Senior directors at NHS Direct warned it was not safe to go live with one of its biggest NHS 111 contracts but were overruled, HSJ has learned.

It comes as further revelations have emerged about the fallout for the organisation following its failure to fully deliver the urgent care phone service.

A series of emails, seen by HSJ, reveal discussions between senior NHS Direct figures and commissioners in the run-up to the disastrous launch of 111 in the West Midlands.

The services began failing within hours of launch at the end of March, and GP out of hours and ambulance service providers were drafted in to provide support. Across its nine contracts, of which the West Midlands is one of the biggest, NHS Direct is still only handling 30 per cent of the calls it was originally contracted for. NHS Direct is one of two major national providers of NHS 111.

The emails, about the decision to go live in the West Midlands, show it was taken despite:

  • NHS Direct’s chief nurse Tricia Hamilton warning the service was unsafe due to predictions of high rates of abandoned calls;
  • NHS Direct’s regional director for the West Midlands, Pam Bradbury, also a nurse, telling colleagues she was “very uncomfortable reassuring commissioners that we have the staffing levels right”;
  • forecasts showing that call abandonment rates could reach 71 per cent at some point during the first weekend after launch; and
  • warnings from NHS Direct’s director of service delivery for 111, Laurin McDonald, that last-minute changes to the provider’s service model for 111 would affect “every element of… future operational planning”.

In one email sent in early April, NHS Direct’s director of operational support, Sean Flynn, recalls the conference call during which the decision was taken to go live.

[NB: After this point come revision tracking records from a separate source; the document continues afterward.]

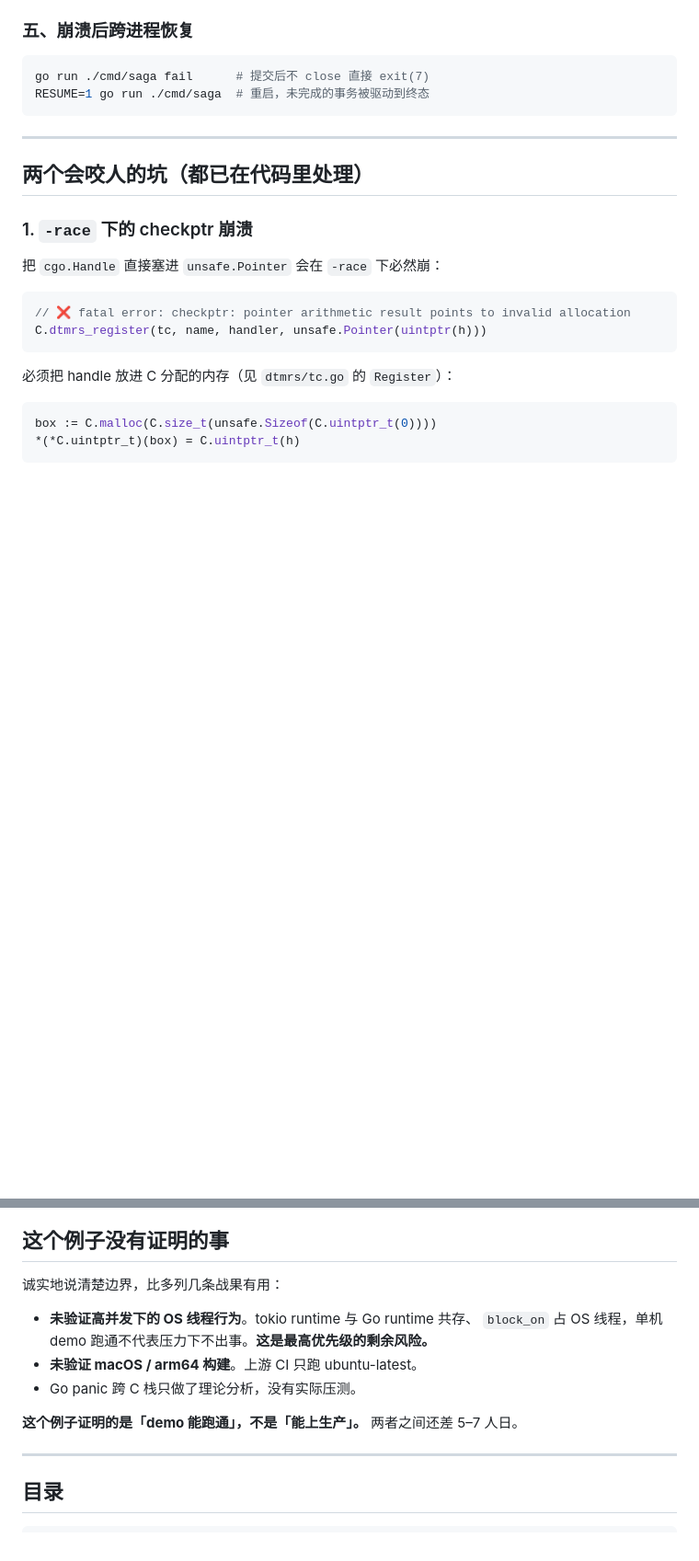
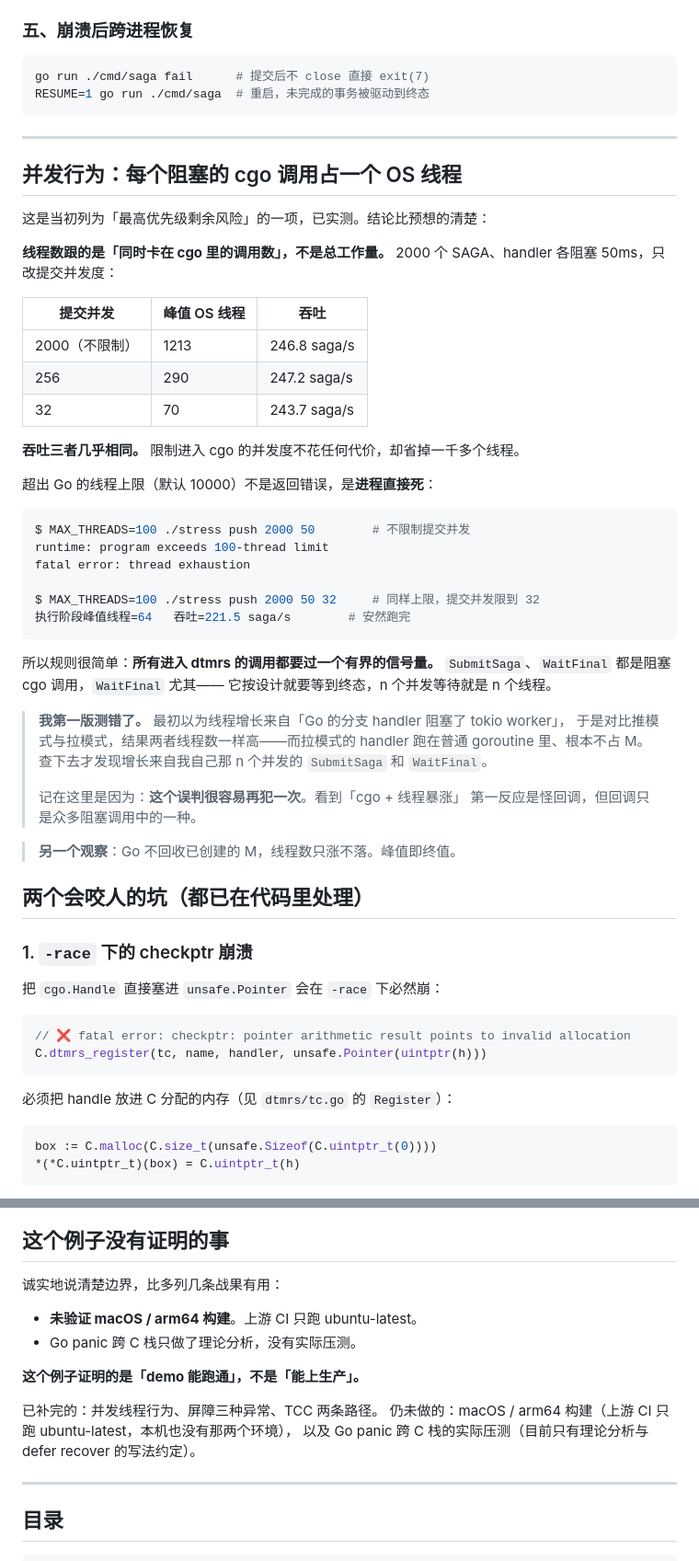
Before and after one commit to jackwangfeng/keel, a Markdown page: examples/dtmrs-embedded/README.md, 2 parts joined by grey strips. Shown at 92% size. Drawn GitHub-style; blank space fills up the shorter version.

Commit message:
docs: measure the concurrency behaviour, and correct what I first measured
This was the highest-priority remaining risk. The answer turned out
simpler than the worry: threads track how many calls are blocked inside
cgo at once, not how much work is in flight.

Two thousand sagas with a 50ms handler, varying only submit concurrency:
unbounded peaks at 1213 OS threads, 256 at 290, 32 at 70 — and all three
sustain roughly 245 saga/s. Bounding concurrency into cgo costs nothing
and saves a thousand threads. Exceeding Go's thread ceiling is not an
error return, it is fatal error: thread exhaustion, demonstrated cheaply
with SetMaxThreads rather than by spawning ten thousand.

So the engineering rule is a bounded semaphore in front of every call
into dtmrs. SubmitSaga and WaitFinal both block, and WaitFinal is the
worse of the two since waiting until a final state is its entire purpose.

The first measurement was wrong and the README says so. I assumed the
growth came from Go branch handlers blocking tokio workers, compared push
against pull to prove it, and got identical thread counts — which makes
no sense, because pull handlers run in ordinary goroutines and hold no M.
The growth was my own concurrent SubmitSaga and WaitFinal calls. Worth
recording because the wrong instinct is an easy one to have twice: cgo
plus climbing threads suggests callbacks, but callbacks are only one kind
of blocking call.

Also noted: Go never retires an M, so the peak is the final count.

Co-Authored-By: Claude Opus 5 (1M context) <noreply@anthropic.com>

````diff
--- a/examples/dtmrs-embedded/README.md
+++ b/examples/dtmrs-embedded/README.md
@@ -102,6 +102,46 @@ RESUME=1 go run ./cmd/saga  # 重启，未完成的事务被驱动到终态
 
 ---
 
+## 并发行为：每个阻塞的 cgo 调用占一个 OS 线程
+
+这是当初列为「最高优先级剩余风险」的一项，已实测。结论比预想的清楚：
+
+**线程数跟的是「同时卡在 cgo 里的调用数」，不是总工作量。**
+2000 个 SAGA、handler 各阻塞 50ms，只改提交并发度：
+
+| 提交并发 | 峰值 OS 线程 | 吞吐 |
+|---|---|---|
+| 2000（不限制） | 1213 | 246.8 saga/s |
+| 256 | 290 | 247.2 saga/s |
+| 32 | 70 | 243.7 saga/s |
+
+**吞吐三者几乎相同。** 限制进入 cgo 的并发度不花任何代价，却省掉一千多个线程。
+
+超出 Go 的线程上限（默认 10000）不是返回错误，是**进程直接死**：
+
+```console
+$ MAX_THREADS=100 ./stress push 2000 50        # 不限制提交并发
+runtime: program exceeds 100-thread limit
+fatal error: thread exhaustion
+
+$ MAX_THREADS=100 ./stress push 2000 50 32     # 同样上限，提交并发限到 32
+执行阶段峰值线程=64   吞吐=221.5 saga/s        # 安然跑完
+```
+
+所以规则很简单：**所有进入 dtmrs 的调用都要过一个有界的信号量。**
+`SubmitSaga`、`WaitFinal` 都是阻塞 cgo 调用，`WaitFinal` 尤其——
+它按设计就要等到终态，n 个并发等待就是 n 个线程。
+
+> **我第一版测错了。** 最初以为线程增长来自「Go 的分支 handler 阻塞了 tokio worker」，
+> 于是对比推模式与拉模式，结果两者线程数一样高——而拉模式的 handler 跑在普通
+> goroutine 里、根本不占 M。查下去才发现增长来自我自己那 n 个并发的
+> `SubmitSaga` 和 `WaitFinal`。
+>
+> 记在这里是因为：**这个误判很容易再犯一次**。看到「cgo + 线程暴涨」
+> 第一反应是怪回调，但回调只是众多阻塞调用中的一种。
+
+> **另一个观察**：Go 不回收已创建的 M，线程数只涨不落。峰值即终值。
+
 ## 两个会咬人的坑（都已在代码里处理）
 
 ### 1. `-race` 下的 checkptr 崩溃
@@ -159,12 +199,14 @@ Keel 要么要求贡献者装 Rust，要么自建多平台预编译流水线。
 
 诚实地说清楚边界，比多列几条战果有用：
 
-- **未验证高并发下的 OS 线程行为**。tokio runtime 与 Go runtime 共存、
-  `block_on` 占 OS 线程，单机 demo 跑通不代表压力下不出事。**这是最高优先级的剩余风险。**
 - **未验证 macOS / arm64 构建**。上游 CI 只跑 ubuntu-latest。
 - Go panic 跨 C 栈只做了理论分析，没有实际压测。
 
-**这个例子证明的是「demo 能跑通」，不是「能上生产」。** 两者之间还差 5–7 人日。
+**这个例子证明的是「demo 能跑通」，不是「能上生产」。**
+
+已补完的：并发线程行为、屏障三种异常、TCC 两条路径。
+仍未做的：macOS / arm64 构建（上游 CI 只跑 ubuntu-latest，本机也没有那两个环境），
+以及 Go panic 跨 C 栈的实际压测（目前只有理论分析与 defer recover 的写法约定）。
 
 ---
 
````
Also changed, not shown: docs/电商系统-总体架构.md (+23 -4 lines).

He wrote: “On this call a question was asked should we go live. Tricia Hamilton said something like looking at the figures she thought it unsafe. [Director of strategy and business development Ruth Rankine] reminded her of the position we had created by not going live on time [in February]. Eventually a decision was made that we would go live on that call.”

NHS England’s NHS 111 project director in the West Midlands, Wayne Bartlett, was also on the call.

A spokeswoman for NHS England told HSJ the decision to go live was taken “after very careful consideration of the balance of risk in the urgent care system across the region”.

She said the West Midlands launch had been delayed from an earlier planned date in February. This meant many call handlers for GP out of hours services, whose role was due to be replaced by NHS 111, had already been made redundant. As a result there was a lack of capacity elsewhere in the system to handle the calls, she said.

Emails leaked to HSJ also reveal concerns about late changes to NHS Direct’s service model for providing NHS 111. They show it was designed on the premise that call handling centres would be able to provide overflow capacity to services outside their area. However, commissioners were later assured the vast majority of calls would be handled locally.

On being presented with information showing contract delivery would be “ringfenced” to specific regions, Ms McDonald wrote: “I believe we have consistently warned the mobilisation team and [regional directors] to act with caution and they have not… The position as presented… affects every element of our future operational planning.”

Ms McDonald, a call centre expert, was hired as a contractor to develop the 111 service.

A spokeswoman for NHS Direct said patient safety was a “key consideration” in the decision to go live.

She added: “The biggest single cause of the capacity shortfall at launch was the unexpected length of the calls - which reduced the number of calls that could be handled by the staff.”

Exclusive: Senior NHS Direct leaders warned 111 was unsafe but were overruled